*** Begin section ***

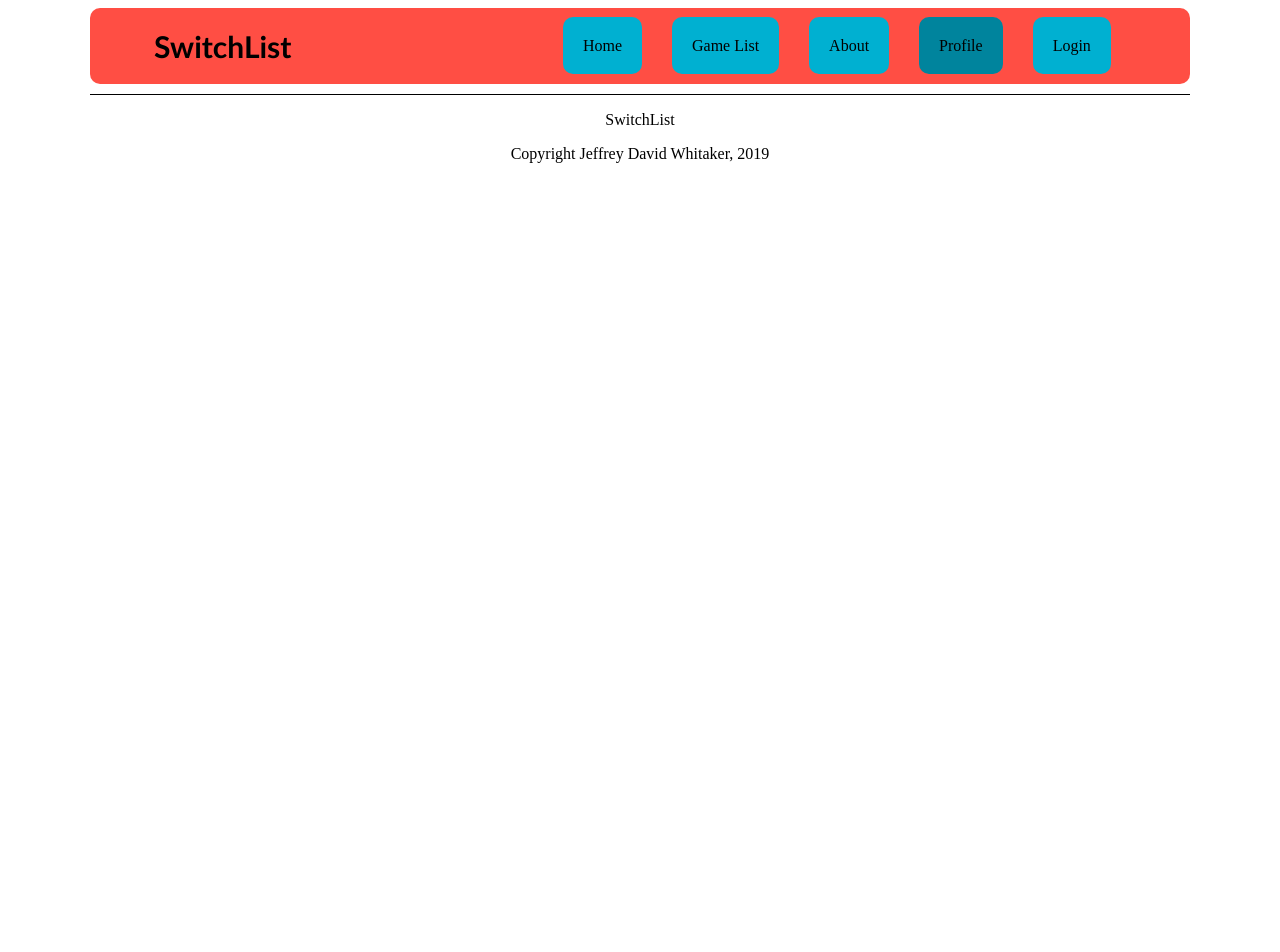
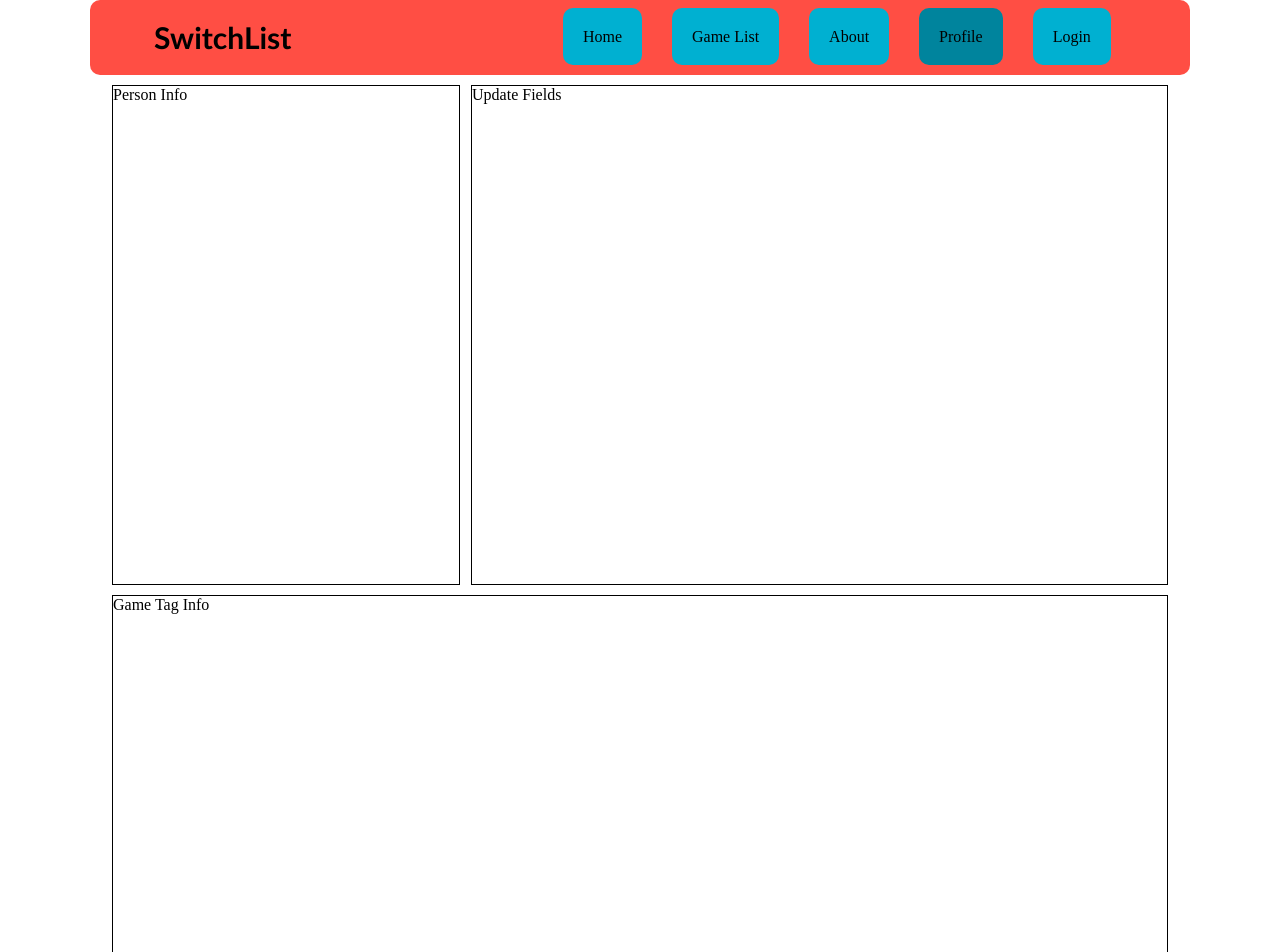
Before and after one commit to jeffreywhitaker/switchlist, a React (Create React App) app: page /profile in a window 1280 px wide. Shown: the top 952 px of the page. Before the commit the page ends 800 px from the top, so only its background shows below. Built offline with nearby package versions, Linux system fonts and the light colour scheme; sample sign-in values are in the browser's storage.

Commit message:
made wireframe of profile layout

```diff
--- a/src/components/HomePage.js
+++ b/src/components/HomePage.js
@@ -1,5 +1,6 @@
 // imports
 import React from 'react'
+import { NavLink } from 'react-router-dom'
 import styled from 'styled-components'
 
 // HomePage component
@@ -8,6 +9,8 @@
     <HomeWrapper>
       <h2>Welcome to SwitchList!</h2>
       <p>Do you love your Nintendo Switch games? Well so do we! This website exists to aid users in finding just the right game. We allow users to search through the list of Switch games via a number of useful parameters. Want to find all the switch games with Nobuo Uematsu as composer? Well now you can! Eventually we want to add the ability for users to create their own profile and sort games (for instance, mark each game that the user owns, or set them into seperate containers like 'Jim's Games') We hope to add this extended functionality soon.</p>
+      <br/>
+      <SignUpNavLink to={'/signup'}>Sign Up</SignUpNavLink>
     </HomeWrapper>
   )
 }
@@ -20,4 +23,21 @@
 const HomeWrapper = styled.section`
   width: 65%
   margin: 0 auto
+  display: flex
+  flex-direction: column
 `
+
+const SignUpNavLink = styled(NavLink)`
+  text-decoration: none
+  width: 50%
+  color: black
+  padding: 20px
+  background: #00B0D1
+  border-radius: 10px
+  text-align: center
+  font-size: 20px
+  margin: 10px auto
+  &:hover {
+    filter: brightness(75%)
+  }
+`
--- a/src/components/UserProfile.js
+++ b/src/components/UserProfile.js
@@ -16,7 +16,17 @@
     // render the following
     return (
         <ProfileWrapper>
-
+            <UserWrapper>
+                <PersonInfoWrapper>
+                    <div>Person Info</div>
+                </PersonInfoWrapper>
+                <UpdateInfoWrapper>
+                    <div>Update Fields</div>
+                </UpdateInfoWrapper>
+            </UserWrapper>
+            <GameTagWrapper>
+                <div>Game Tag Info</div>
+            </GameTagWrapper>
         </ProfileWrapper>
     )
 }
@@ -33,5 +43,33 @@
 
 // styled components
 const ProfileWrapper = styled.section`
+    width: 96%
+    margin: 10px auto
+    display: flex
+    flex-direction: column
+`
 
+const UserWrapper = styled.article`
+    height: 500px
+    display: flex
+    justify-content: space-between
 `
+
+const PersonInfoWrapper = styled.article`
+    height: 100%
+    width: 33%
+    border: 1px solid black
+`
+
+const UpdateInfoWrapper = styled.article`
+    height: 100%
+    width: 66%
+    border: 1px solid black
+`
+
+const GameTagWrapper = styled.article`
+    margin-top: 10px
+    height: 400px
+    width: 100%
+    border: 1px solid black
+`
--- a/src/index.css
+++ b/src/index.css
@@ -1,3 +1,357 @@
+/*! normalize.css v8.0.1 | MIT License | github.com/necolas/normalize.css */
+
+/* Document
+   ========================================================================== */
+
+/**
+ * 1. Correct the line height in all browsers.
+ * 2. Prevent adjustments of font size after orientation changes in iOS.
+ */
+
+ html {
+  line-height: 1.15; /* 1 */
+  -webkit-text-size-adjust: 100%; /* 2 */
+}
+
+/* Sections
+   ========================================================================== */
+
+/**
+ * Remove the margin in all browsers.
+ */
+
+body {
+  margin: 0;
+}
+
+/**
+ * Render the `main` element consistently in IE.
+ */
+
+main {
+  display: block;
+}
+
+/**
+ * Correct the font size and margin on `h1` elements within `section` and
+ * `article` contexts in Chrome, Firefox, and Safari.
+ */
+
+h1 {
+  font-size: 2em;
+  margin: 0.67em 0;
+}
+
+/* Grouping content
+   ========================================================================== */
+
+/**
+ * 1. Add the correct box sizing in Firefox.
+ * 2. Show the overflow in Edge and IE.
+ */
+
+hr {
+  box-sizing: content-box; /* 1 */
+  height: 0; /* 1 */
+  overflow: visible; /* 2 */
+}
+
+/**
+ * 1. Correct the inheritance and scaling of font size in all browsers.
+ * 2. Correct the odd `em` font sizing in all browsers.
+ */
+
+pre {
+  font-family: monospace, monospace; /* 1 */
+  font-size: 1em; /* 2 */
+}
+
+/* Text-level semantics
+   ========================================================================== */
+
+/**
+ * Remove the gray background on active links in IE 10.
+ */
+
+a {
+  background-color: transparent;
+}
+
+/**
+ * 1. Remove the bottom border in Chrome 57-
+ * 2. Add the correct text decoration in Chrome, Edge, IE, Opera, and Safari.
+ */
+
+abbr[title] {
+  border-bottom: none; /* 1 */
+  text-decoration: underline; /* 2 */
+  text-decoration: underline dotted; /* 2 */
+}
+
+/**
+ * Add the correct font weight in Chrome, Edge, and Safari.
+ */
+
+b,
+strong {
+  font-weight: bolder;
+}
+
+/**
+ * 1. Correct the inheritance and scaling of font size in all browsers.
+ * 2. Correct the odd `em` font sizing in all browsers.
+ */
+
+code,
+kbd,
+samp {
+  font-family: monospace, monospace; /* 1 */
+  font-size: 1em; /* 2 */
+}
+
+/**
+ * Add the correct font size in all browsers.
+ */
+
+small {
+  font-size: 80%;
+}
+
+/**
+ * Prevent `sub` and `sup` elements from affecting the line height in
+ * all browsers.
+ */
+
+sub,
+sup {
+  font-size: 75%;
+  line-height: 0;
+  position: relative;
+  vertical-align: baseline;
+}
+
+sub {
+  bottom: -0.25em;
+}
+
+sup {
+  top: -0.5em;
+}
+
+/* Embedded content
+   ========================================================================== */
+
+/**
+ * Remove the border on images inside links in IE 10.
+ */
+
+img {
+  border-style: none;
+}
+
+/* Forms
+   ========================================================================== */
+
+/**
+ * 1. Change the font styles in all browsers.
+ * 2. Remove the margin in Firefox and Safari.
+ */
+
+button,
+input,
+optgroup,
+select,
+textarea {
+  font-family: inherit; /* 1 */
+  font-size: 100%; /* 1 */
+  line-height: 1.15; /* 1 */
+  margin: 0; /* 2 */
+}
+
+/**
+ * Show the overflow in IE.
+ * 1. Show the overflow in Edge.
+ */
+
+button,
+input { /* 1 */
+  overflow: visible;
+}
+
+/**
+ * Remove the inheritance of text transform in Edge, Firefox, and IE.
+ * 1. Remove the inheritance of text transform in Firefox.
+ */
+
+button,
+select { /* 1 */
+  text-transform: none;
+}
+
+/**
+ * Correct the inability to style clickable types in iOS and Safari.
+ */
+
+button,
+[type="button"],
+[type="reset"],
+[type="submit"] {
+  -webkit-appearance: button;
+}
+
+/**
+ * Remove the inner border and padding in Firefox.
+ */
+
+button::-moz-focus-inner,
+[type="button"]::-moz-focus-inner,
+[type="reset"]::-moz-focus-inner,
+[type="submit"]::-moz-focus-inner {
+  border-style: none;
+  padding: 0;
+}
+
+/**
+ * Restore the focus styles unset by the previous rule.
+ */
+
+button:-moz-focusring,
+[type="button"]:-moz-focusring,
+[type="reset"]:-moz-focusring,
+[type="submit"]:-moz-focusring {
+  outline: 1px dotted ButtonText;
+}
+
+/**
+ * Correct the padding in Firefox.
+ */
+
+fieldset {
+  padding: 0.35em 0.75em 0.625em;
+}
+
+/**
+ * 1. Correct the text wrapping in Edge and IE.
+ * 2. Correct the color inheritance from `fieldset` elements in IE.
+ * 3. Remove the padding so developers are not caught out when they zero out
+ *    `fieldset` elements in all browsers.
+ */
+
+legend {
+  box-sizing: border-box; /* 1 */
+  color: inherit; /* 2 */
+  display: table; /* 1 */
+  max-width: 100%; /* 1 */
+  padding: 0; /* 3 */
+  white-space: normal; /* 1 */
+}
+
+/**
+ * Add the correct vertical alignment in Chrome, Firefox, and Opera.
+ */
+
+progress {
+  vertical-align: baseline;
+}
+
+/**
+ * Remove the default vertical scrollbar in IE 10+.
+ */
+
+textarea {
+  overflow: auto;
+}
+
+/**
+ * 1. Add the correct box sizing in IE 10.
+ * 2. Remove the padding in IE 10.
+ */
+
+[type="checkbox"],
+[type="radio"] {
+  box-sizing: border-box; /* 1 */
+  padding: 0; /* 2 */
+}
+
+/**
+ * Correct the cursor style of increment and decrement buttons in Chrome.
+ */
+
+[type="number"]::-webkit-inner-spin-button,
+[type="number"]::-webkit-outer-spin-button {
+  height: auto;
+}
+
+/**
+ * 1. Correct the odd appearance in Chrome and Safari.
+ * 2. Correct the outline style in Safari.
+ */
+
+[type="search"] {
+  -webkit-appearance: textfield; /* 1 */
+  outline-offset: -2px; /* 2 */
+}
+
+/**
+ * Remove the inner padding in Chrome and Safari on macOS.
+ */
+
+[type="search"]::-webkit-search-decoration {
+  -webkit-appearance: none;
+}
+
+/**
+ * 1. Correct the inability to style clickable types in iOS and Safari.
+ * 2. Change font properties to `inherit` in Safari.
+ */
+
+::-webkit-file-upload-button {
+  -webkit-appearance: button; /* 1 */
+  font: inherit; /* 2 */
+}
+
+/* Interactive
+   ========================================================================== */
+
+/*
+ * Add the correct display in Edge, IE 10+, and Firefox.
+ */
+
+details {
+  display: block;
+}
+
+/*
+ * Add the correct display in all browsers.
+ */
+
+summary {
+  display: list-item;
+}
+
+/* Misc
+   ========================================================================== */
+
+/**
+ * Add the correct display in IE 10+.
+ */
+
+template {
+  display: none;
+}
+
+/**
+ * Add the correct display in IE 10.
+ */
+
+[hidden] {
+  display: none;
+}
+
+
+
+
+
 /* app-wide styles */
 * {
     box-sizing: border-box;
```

*** End section ***
*** Begin section ***

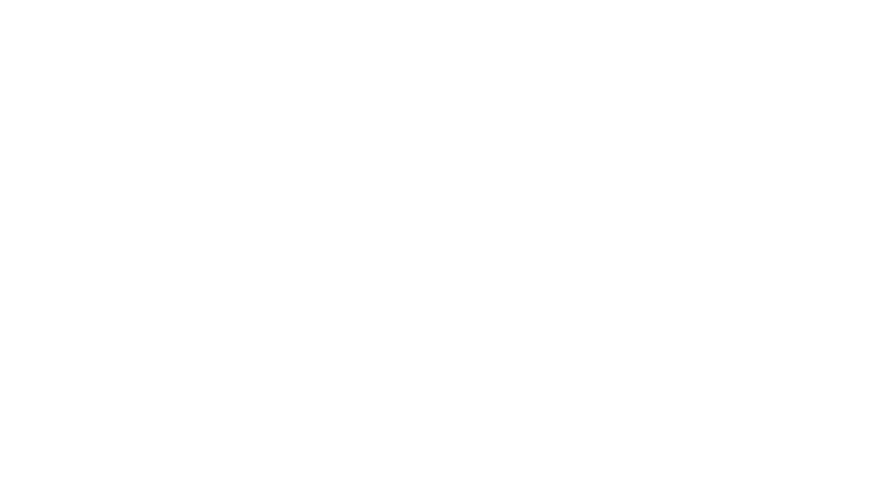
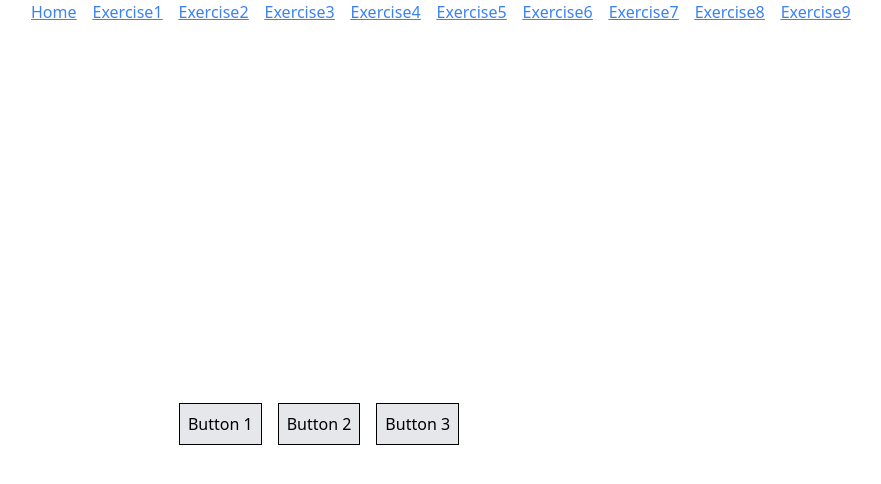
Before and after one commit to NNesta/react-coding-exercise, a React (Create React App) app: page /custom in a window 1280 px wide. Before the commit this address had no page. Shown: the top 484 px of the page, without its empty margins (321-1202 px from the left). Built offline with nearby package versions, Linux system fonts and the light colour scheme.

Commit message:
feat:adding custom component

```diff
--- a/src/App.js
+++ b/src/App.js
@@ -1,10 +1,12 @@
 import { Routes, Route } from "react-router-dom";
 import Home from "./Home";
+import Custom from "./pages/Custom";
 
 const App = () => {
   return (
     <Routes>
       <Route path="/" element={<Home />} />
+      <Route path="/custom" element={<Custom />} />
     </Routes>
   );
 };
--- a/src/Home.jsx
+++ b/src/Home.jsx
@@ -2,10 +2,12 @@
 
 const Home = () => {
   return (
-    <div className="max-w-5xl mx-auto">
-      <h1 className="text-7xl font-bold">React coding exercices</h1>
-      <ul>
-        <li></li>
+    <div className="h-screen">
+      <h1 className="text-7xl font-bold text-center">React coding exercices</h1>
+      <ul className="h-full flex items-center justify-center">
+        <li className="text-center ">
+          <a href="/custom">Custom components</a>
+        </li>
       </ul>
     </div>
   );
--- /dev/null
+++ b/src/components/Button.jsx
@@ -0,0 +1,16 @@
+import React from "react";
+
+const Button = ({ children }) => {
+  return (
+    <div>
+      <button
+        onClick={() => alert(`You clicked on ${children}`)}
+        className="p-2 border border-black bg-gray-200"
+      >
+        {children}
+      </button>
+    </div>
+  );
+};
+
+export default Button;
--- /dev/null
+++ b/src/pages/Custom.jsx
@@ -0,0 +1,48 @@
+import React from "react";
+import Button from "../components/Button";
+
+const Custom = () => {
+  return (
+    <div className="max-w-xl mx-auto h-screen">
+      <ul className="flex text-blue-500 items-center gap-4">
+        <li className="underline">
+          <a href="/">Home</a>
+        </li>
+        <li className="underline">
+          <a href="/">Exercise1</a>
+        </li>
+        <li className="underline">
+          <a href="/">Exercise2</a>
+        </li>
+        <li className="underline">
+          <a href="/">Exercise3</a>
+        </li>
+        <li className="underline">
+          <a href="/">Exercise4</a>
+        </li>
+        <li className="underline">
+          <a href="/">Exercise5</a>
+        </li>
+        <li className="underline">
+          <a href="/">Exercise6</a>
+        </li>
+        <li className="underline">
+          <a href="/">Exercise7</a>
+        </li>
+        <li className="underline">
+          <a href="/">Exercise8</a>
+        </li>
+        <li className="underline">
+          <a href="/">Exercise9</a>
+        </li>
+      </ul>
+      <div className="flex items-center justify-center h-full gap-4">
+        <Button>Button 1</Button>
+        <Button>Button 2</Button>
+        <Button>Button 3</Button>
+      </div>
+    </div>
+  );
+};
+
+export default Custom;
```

*** End section ***
*** Begin section ***

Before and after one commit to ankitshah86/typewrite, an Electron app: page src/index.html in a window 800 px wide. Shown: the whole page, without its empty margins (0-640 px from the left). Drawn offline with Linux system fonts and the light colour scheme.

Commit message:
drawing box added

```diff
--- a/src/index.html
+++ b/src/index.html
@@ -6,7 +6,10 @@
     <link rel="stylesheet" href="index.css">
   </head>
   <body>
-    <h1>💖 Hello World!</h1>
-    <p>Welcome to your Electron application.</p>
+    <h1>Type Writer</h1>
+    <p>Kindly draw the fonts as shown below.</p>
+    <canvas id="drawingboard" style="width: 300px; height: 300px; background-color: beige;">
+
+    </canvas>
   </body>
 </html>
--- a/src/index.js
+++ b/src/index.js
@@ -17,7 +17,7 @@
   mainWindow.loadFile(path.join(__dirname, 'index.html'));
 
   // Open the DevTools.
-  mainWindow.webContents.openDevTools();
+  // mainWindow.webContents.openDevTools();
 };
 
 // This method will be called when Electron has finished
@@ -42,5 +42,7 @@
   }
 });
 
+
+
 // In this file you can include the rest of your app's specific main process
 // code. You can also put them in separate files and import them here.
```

*** End section ***

EXERCISE: Scan the listing above, and wherever a line holds the word "auto", copy it.

TASK SOLUTION:
   margin: 0 auto
+  margin: 10px auto
+    margin: 10px auto
+  overflow: auto;
+  height: auto;
-    <div className="max-w-5xl mx-auto">
+    <div className="max-w-xl mx-auto h-screen">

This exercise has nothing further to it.